hide Sorting

You can sort these results in two ways:

By entity
Chronological order for dates, alphabetical order for places and people.
By position (current method)
As the entities appear in the document.

You are currently sorting in ascending order. Sort in descending order.

hide Most Frequent Entities

The entities that appear most frequently in this document are shown below.

Entity Max. Freq Min. Freq
Rome (Italy) 104 0 Browse Search
Rome (Italy) 102 0 Browse Search
Washington (United States) 90 0 Browse Search
Rome (Italy) 80 0 Browse Search
Alban (France) 44 0 Browse Search
Antium (Italy) 34 0 Browse Search
Romulus (New York, United States) 32 0 Browse Search
Sabine (United States) 30 0 Browse Search
Tiber (Italy) 26 0 Browse Search
Remus (Michigan, United States) 24 0 Browse Search
View all entities in this document...
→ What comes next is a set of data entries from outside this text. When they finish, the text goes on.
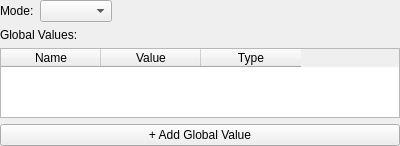
pcdshub/atef, file atef/ui/configuration_group_widget.ui: the form before one commit.
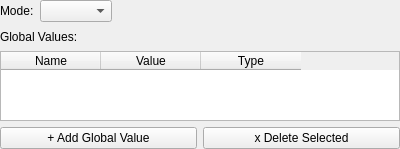
The form after the commit.

Commit message: ENH: the configuration group page behaves correctly now

Diff of the .ui file:
```diff
--- a/atef/ui/configuration_group_widget.ui
+++ b/atef/ui/configuration_group_widget.ui
@@ -7,7 +7,7 @@
     <x>0</x>
     <y>0</y>
     <width>400</width>
-    <height>146</height>
+    <height>149</height>
    </rect>
   </property>
   <property name="windowTitle">
@@ -83,6 +83,18 @@
        <height>70</height>
       </size>
      </property>
+     <property name="selectionBehavior">
+      <enum>QAbstractItemView::SelectRows</enum>
+     </property>
+     <property name="sortingEnabled">
+      <bool>true</bool>
+     </property>
+     <attribute name="horizontalHeaderDefaultSectionSize">
+      <number>100</number>
+     </attribute>
+     <attribute name="verticalHeaderVisible">
+      <bool>false</bool>
+     </attribute>
      <column>
       <property name="text">
        <string>Name</string>
@@ -101,11 +113,25 @@
     </widget>
    </item>
    <item>
+    <layout class="QHBoxLayout" name="horizontalLayout">
+     <property name="bottomMargin">
+      <number>0</number>
+     </property>
+     <item>
     <widget class="QPushButton" name="add_value_button">
      <property name="text">
       <string>+ Add Global Value</string>
      </property>
     </widget>
+     </item>
+     <item>
+      <widget class="QPushButton" name="del_value_button">
+       <property name="text">
+        <string>x Delete Selected</string>
+       </property>
+      </widget>
+     </item>
+    </layout>
    </item>
   </layout>
  </widget>
```
Lines whose indentation alone changed are shown as unchanged. The commit also changes 4 other files.
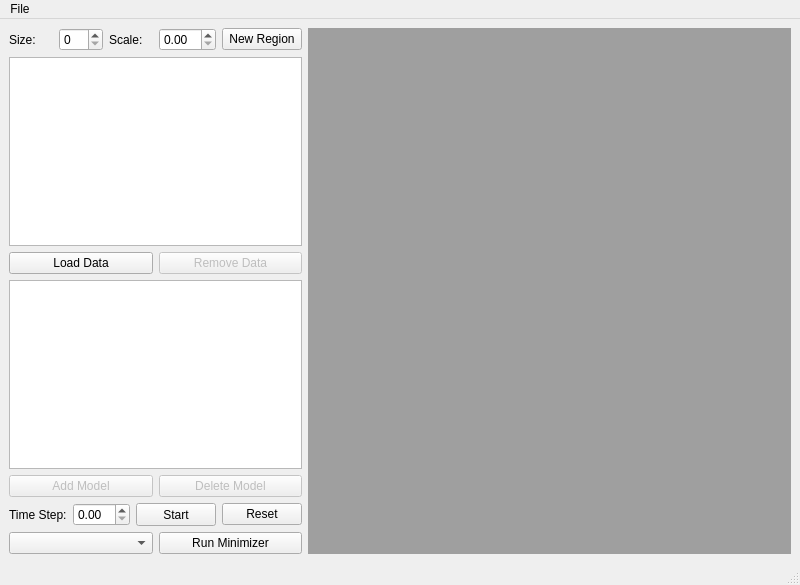
Qt form src/QT/cmaingui.ui (bkloppenborg/simtoi) before a commit.
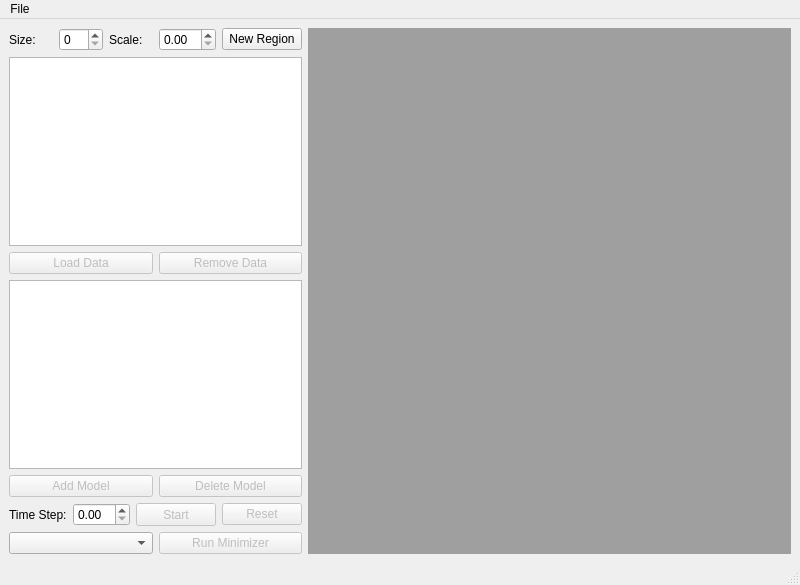
The same form after that commit.

What changed in the file:
```diff
--- a/src/QT/cmaingui.ui
+++ b/src/QT/cmaingui.ui
@@ -87,6 +87,9 @@
      <layout class="QHBoxLayout" name="horizontalLayout_2">
       <item>
        <widget class="QPushButton" name="btnLoadData">
+        <property name="enabled">
+         <bool>false</bool>
+        </property>
         <property name="text">
          <string>Load Data</string>
         </property>
@@ -111,6 +114,9 @@
       </item>
       <item>
        <widget class="QPushButton" name="btnMinimizer">
+        <property name="enabled">
+         <bool>false</bool>
+        </property>
         <property name="text">
          <string>Run Minimizer</string>
         </property>
@@ -132,6 +138,9 @@
       </item>
       <item>
        <widget class="QPushButton" name="btnStartStop">
+        <property name="enabled">
+         <bool>false</bool>
+        </property>
         <property name="sizePolicy">
          <sizepolicy hsizetype="Fixed" vsizetype="Minimum">
           <horstretch>85</horstretch>
@@ -145,6 +154,9 @@
       </item>
       <item>
        <widget class="QPushButton" name="btnReset">
+        <property name="enabled">
+         <bool>false</bool>
+        </property>
         <property name="text">
          <string>Reset</string>
         </property>
```
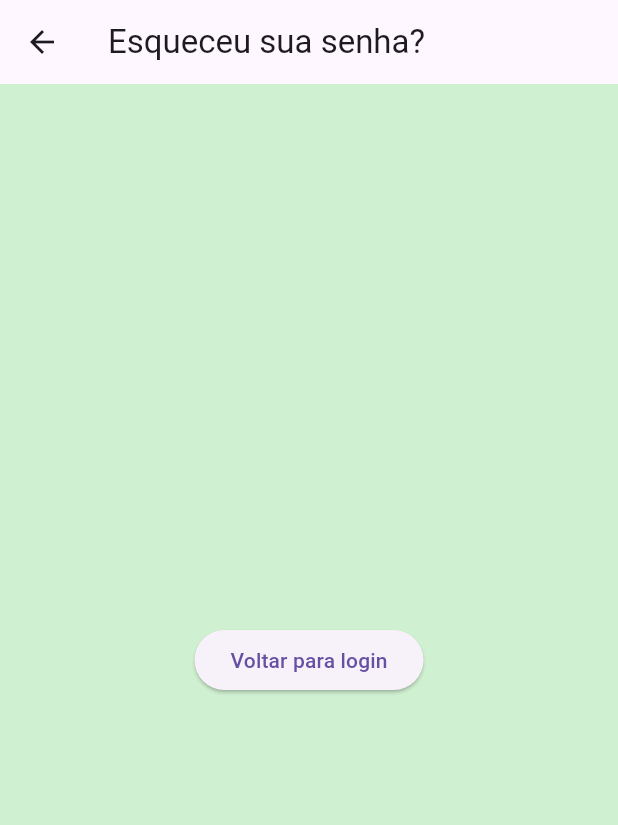
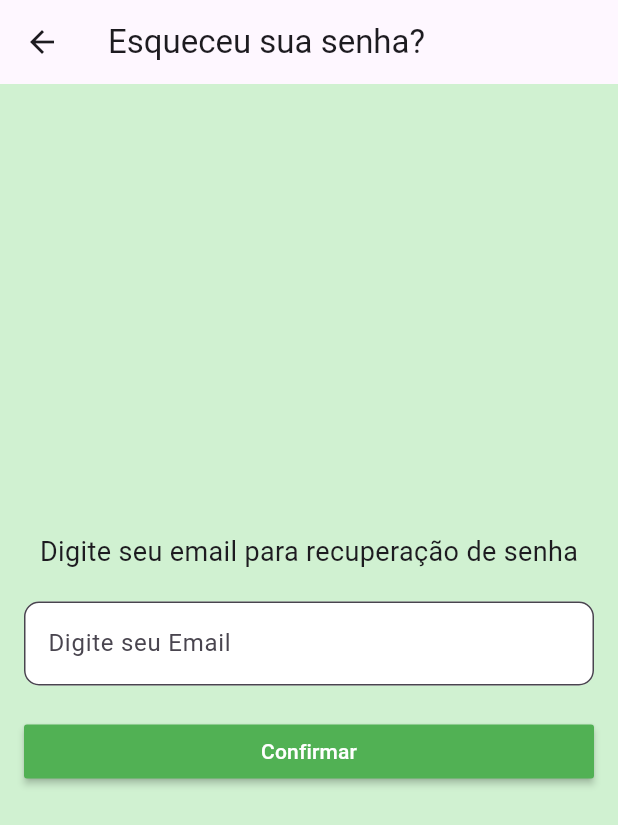
Before and after one commit to Guipmaru/pi_segunda_entrega, a Flutter app: the SegundaTela screen opened directly, on a phone screen of 412 x 824 dp. Shown: the top 825 px of the screen. Run offline on Flutter 3.47's test engine with Material 3 defaults, Android fonts, the phone set to English and light mode, and no system bars; our stand-ins replace sqflite; accounts and stored records are empty.

Commit message:
configuração da tela de recuperação de senha

```diff
--- a/lib/esqueceu_senha.dart
+++ b/lib/esqueceu_senha.dart
@@ -1,7 +1,35 @@
 import 'package:flutter/material.dart';
+//definição de nome de tela para chamada
+class SegundaTela extends StatefulWidget {
+  const SegundaTela({super.key});
 
-class SegundaTela extends StatelessWidget {
-  const SegundaTela({super.key});
+  @override
+  _SegundaTelaState createState() => _SegundaTelaState();
+}
+
+class _SegundaTelaState extends State<SegundaTela> {
+  final _emailController = TextEditingController();
+
+  void _showRecoveryDialog() {
+    showDialog(
+      context: context,
+      builder: (BuildContext context) {
+        return AlertDialog(
+          title: const Text('Confira sua caixa de entrada'),
+          content: const Text('Instruções de recuperação de senha foram enviadas para o seu email.'),
+          actions: [
+            TextButton(
+              onPressed: () {
+                Navigator.pop(context); // Fecha o diálogo
+                Navigator.pop(context); // Volta para a tela de login
+              },
+              child: const Text('OK'),
+            ),
+          ],
+        );
+      },
+    );
+  }
 
   @override
   Widget build(BuildContext context) {
@@ -10,12 +38,48 @@ class SegundaTela extends StatelessWidget {
       appBar: AppBar(
         title: const Text('Esqueceu sua senha?'),
       ),
-      body: Center(
-        child: ElevatedButton(
-          onPressed: () {
-            Navigator.pop(context); // Voltar para a tela de login
-          },
-          child: const Text('Voltar para login'),
+      body: Padding(
+        padding: const EdgeInsets.all(16.0),
+        child: Column(
+          mainAxisAlignment: MainAxisAlignment.center,
+          children: [
+            const Text(
+              'Digite seu email para recuperação de senha',
+              style: TextStyle(fontSize: 18),
+            ),
+            const SizedBox(height: 20),
+            TextFormField(
+              controller: _emailController,
+              keyboardType: TextInputType.emailAddress,
+              decoration: InputDecoration(
+                hintText: 'Digite seu Email',
+                border: OutlineInputBorder(
+                  borderRadius: BorderRadius.circular(10),
+                ),
+                filled: true,
+                fillColor: Colors.white,
+              ),
+              validator: (value) {
+                if (value == null || value.isEmpty) {
+                  return 'Por favor, insira seu email';
+                }
+                return null;
+              },
+            ),
+            const SizedBox(height: 20),
+            MaterialButton(
+              minWidth: double.infinity,
+              color: const Color.fromARGB(255, 81, 177, 84),
+              textColor: Colors.white,
+              child: const Text('Confirmar'),
+              onPressed: () {
+                if (_emailController.text.isNotEmpty) {
+                  _showRecoveryDialog();
+                } else {
+                }
+              },
+            ),
+          ],
         ),
       ),
     );
```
Browsing named entities in a specific section of Titus Livius (Livy), The History of Rome, Book 2 (ed. Rev. Canon Roberts). Search the whole document.

Found 6 total hits in 2 results.

and the host of Etruscans, whose ranks were multiplied through being narrowed. After a time they abandoned their plan of presenting a front on all sides; facing in one direction they formed themselves into a wedge and by the utmost exertion of sword and muscle forced a passage through. The road led up to gentle eminence, and here they halted. When the higher ground gave them room to breathe freely and to recover from the feeling of despair, they repelled those who mounted to the attack, and through the advantage of position the little band were beginning to win the day, when some Veientines who had been sent round the hill emerged on the summit. So the enemy again had the advantage. The Fabii were all cut down to a man, and their fort taken. It is generally agreed that three hundred and six men perished, and that one only, an immature youth, was left as a stock for the Fabian house to be Rome's greatest helper in her hour of danger both at home and in the field.
The conflicts between the Fabii and the State of Veii were resumed without any more extensive military preparations than before. There were not only forays into each other's territories and surprise attacks upon the foragers, but sometimes they fought regular engagements, and this single Roman house often won the victory over what was at that time the most powerful city in Etruria. This was a bitter mortification to the Veientines, and they were led by circumstances to adopt the plan of trapping their daring enemy in an ambuscade; they were even glad that the numerous successes of the Fabii had increased their confidence. AccordinglyThe Annihilation of the Fabii. they drove herds of cattle, as if by accident, in the way of the foraying parties, the fields were abandoned by the peasants, and the bodies of troops sent to repel the raiders fled in a panic more often assumed than genuine. By this time the Fabii had conceived such a contempt for their foe as to be conv